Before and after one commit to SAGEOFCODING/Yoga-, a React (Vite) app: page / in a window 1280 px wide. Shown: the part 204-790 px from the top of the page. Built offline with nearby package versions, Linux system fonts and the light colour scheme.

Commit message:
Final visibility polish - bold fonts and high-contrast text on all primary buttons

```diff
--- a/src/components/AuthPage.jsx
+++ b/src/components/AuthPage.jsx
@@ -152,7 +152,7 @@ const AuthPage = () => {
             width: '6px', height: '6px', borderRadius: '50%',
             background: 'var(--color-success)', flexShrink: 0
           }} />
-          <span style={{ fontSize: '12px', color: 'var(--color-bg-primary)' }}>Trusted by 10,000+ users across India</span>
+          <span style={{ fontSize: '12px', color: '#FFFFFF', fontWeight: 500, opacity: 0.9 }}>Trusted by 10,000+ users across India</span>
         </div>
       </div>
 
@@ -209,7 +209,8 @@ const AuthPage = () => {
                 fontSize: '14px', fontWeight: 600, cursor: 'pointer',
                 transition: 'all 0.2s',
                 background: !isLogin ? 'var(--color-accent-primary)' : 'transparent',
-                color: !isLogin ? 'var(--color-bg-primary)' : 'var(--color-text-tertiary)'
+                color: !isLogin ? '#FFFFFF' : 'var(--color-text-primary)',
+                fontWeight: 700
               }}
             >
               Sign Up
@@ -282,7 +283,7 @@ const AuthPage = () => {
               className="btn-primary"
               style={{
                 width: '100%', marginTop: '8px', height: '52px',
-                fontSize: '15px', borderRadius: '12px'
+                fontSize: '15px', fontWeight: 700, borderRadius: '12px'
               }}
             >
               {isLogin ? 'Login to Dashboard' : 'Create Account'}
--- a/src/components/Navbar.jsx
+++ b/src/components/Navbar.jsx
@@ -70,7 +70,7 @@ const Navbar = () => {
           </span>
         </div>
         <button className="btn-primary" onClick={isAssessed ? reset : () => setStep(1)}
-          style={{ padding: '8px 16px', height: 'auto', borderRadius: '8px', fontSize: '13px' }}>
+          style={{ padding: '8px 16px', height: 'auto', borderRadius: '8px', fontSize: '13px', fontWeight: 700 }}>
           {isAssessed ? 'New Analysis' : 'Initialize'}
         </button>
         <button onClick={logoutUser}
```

▶ [Task prompt] Reproduce every line of the material exactly.

▶ [Exercise output]
Before and after one commit to SAGEOFCODING/Yoga-, a React (Vite) app: page / in a window 1280 px wide. Shown: the part 204-790 px from the top of the page. Built offline with nearby package versions, Linux system fonts and the light colour scheme.

Commit message:
Final visibility polish - bold fonts and high-contrast text on all primary buttons

```diff
--- a/src/components/AuthPage.jsx
+++ b/src/components/AuthPage.jsx
@@ -152,7 +152,7 @@ const AuthPage = () => {
             width: '6px', height: '6px', borderRadius: '50%',
             background: 'var(--color-success)', flexShrink: 0
           }} />
-          <span style={{ fontSize: '12px', color: 'var(--color-bg-primary)' }}>Trusted by 10,000+ users across India</span>
+          <span style={{ fontSize: '12px', color: '#FFFFFF', fontWeight: 500, opacity: 0.9 }}>Trusted by 10,000+ users across India</span>
         </div>
       </div>
 
@@ -209,7 +209,8 @@ const AuthPage = () => {
                 fontSize: '14px', fontWeight: 600, cursor: 'pointer',
                 transition: 'all 0.2s',
                 background: !isLogin ? 'var(--color-accent-primary)' : 'transparent',
-                color: !isLogin ? 'var(--color-bg-primary)' : 'var(--color-text-tertiary)'
+                color: !isLogin ? '#FFFFFF' : 'var(--color-text-primary)',
+                fontWeight: 700
               }}
             >
               Sign Up
@@ -282,7 +283,7 @@ const AuthPage = () => {
               className="btn-primary"
               style={{
                 width: '100%', marginTop: '8px', height: '52px',
-                fontSize: '15px', borderRadius: '12px'
+                fontSize: '15px', fontWeight: 700, borderRadius: '12px'
               }}
             >
               {isLogin ? 'Login to Dashboard' : 'Create Account'}
--- a/src/components/Navbar.jsx
+++ b/src/components/Navbar.jsx
@@ -70,7 +70,7 @@ const Navbar = () => {
           </span>
         </div>
         <button className="btn-primary" onClick={isAssessed ? reset : () => setStep(1)}
-          style={{ padding: '8px 16px', height: 'auto', borderRadius: '8px', fontSize: '13px' }}>
+          style={{ padding: '8px 16px', height: 'auto', borderRadius: '8px', fontSize: '13px', fontWeight: 700 }}>
           {isAssessed ? 'New Analysis' : 'Initialize'}
         </button>
         <button onClick={logoutUser}
```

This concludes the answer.